LYNDEN - The state has selected a contractor to build two roundabouts on the north end of Lynden before the start of the Northwest Washington Fair.
The Department of Transportation accepted a $2.15 million bid by Colacurcio Brothers Construction Company Inc. of Blaine on Thursday, Feb. 28. Work will begin in May or June on the roundabouts, about a half-mile apart on East Badger Road, at Depot Road and Bender Road.
To speed up the work, Bender Road will be closed for two weeks on the south side of Badger Road. Depot Road south of Badger will be closed for three weeks. Closure dates have not been set, but the two roads will not be closed at the same time. The closures will make it easier for the contractor to finish by the start of the fair, which begins Aug. 12.

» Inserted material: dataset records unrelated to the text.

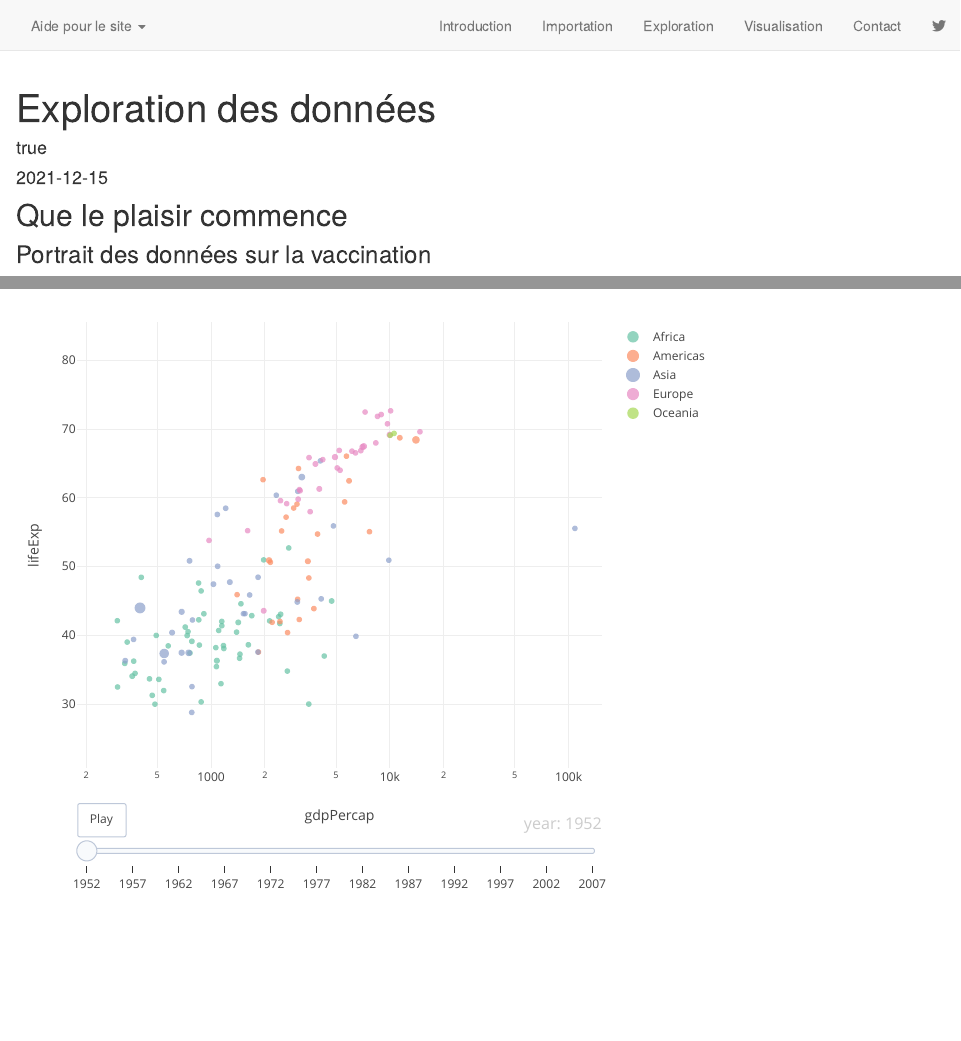
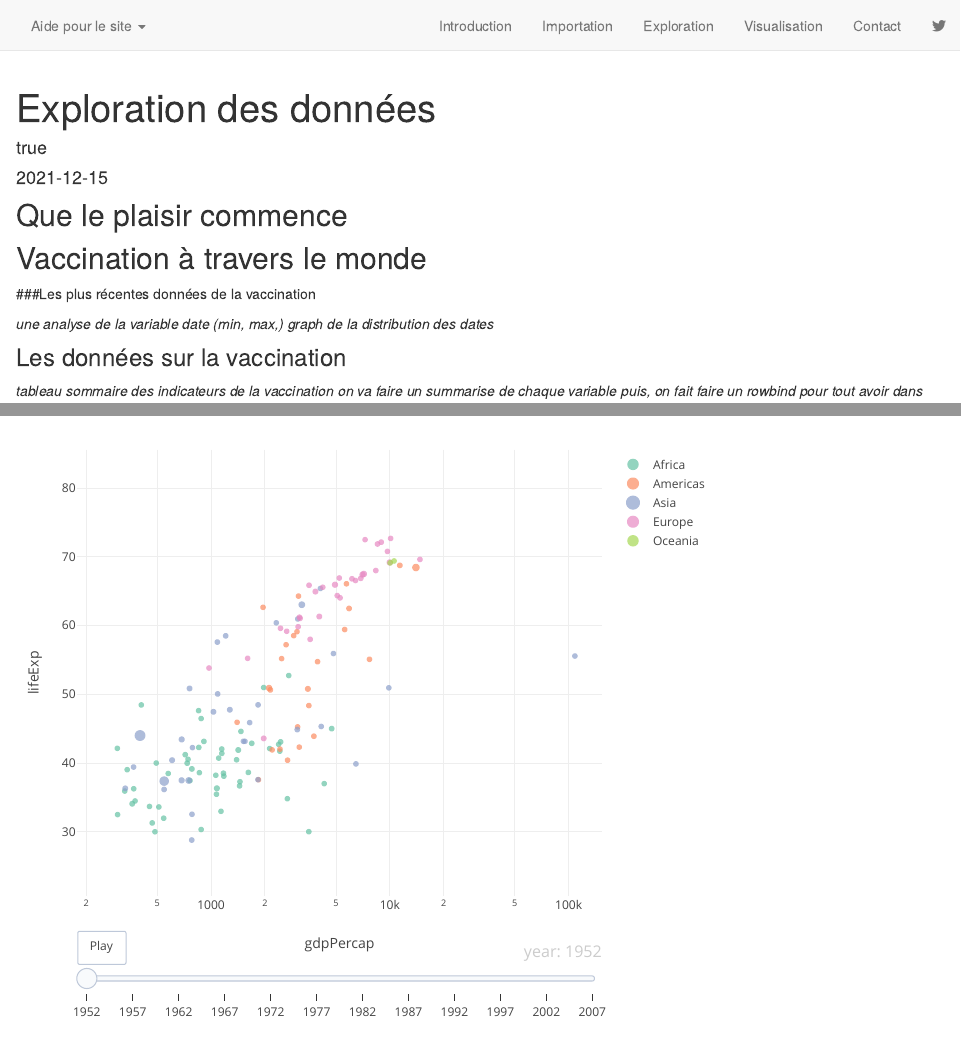
Before and after one commit to stephanielapierre/FAS1002_projet-final, an R Markdown document (3-exploration.Rmd): the page in a window 1100 px wide, from its top, and a second part further down, joined at a grey line. Rendered offline with R 4.5, knitr and Pandoc, with nearby package versions; drawn as R Markdown's standard HTML page in place of the format the file asks for; some code elsewhere in the file could not run offline; the gapminder table comes from the copy in Python's plotly package.

Commit message:
correction juste aux ajustements des données

```diff
--- a/3-exploration.Rmd
+++ b/3-exploration.Rmd
@@ -40,5 +40,5 @@
 
 ## Que le plaisir commence
 
-### Portrait des données sur la vaccination
+## Vaccination à travers le monde
 
@@ -50,3 +46,13 @@
+###Les plus récentes données de la vaccination
+
+*une analyse de la variable date (min, max,)*
+*graph de la distribution des dates*
+
+### Les données sur la vaccination
+
+*tableau sommaire des indicateurs de la vaccination*
+*on va faire un summarise de chaque variable puis, on fait faire un rowbind pour tout avoir dans un tableau*
+
 
 
 
```
Also changed, not shown: R/opening-data.R (+1 -0 lines), R/opening-processed-data.R (+1 -1 lines), R/processed-data.R (+4 -0 lines), 3-exploration.Rmd (6 more changed lines).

Crews are currently working at the site to move utility lines.
Badger Road connects two other state highways, Guide Meridian and Highway 9. With 11,000 average daily trips, Badger has more traffic than the other two highways at their border crossings.

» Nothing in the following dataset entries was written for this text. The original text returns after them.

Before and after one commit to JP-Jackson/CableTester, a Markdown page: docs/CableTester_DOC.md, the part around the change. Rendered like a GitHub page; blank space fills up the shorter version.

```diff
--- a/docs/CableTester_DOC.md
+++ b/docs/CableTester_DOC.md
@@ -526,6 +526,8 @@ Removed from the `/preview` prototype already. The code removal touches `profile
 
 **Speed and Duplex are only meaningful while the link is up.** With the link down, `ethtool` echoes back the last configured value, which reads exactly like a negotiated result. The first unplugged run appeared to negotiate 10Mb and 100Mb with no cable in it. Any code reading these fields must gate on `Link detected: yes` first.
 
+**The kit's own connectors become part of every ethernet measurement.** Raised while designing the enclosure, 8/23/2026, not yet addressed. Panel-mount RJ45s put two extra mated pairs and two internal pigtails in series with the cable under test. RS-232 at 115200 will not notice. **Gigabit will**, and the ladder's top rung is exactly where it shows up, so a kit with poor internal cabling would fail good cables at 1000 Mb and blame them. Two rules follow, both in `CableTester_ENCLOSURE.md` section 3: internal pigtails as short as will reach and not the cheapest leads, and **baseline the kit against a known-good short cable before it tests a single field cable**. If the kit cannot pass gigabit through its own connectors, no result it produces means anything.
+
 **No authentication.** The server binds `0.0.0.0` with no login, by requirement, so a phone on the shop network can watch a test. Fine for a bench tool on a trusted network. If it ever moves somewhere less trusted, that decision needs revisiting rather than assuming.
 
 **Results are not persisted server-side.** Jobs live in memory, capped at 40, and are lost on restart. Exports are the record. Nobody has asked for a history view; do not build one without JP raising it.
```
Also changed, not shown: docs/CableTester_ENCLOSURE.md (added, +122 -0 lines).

Roundabouts allow for more efficient traffic movement because they reduce backups, said Brian Walsh, DOT traffic design and operations engineer. Traffic flow on Badger is important because it is a designated freight route, the DOT said.
The roundabouts on Badger are mostly intended to reduce the frequency of serious crashes. The highway already had a bad crash record, and planning for the roundabouts had already begun, when a fatal motorcycle crash in June 2011 prompted DOT to reduce the speed limit on Badger to 45 mph.
The 26 collisions from 2007-11 on the stretch from Depot to Bender included one fatality and nine with injuries, according to crash data provided by DOT.
Studies by the Insurance Institute for Highway Safety and Federal Highway Administration have shown that roundabouts reduce injury collisions by 75 percent and fatalities by 90 percent, the DOT said.
"It's hard to get into a really serious crash at 15 mph," Walsh said.
Although DOT engineers weigh roundabouts and traffic signals equally, Walsh said, roundabouts have become their method of choice for controlling intersections.
The agency built four roundabouts on Guide Meridian in 2009, even taking out a traffic signal at Pole Road.
"There's been a lot less delay at Pole Road," Walsh said.
Two roundabouts were built on Mount Baker Highway in 2011.
Currently, the state has about 245 roundabouts "on the ground," Walsh said.
"The world's transforming a little bit," he said. "In the last 15 years nationally, we've seen more looking at roundabouts, for safety primarily ... better operations and less delay in many of the locations."
Federal money will fully pay for the Badger Road project. The $8 million is from a fund that must be dedicated to projects near the U.S./Canada border, according to DOT.
WSDOT PROJECT PAGE: Click here.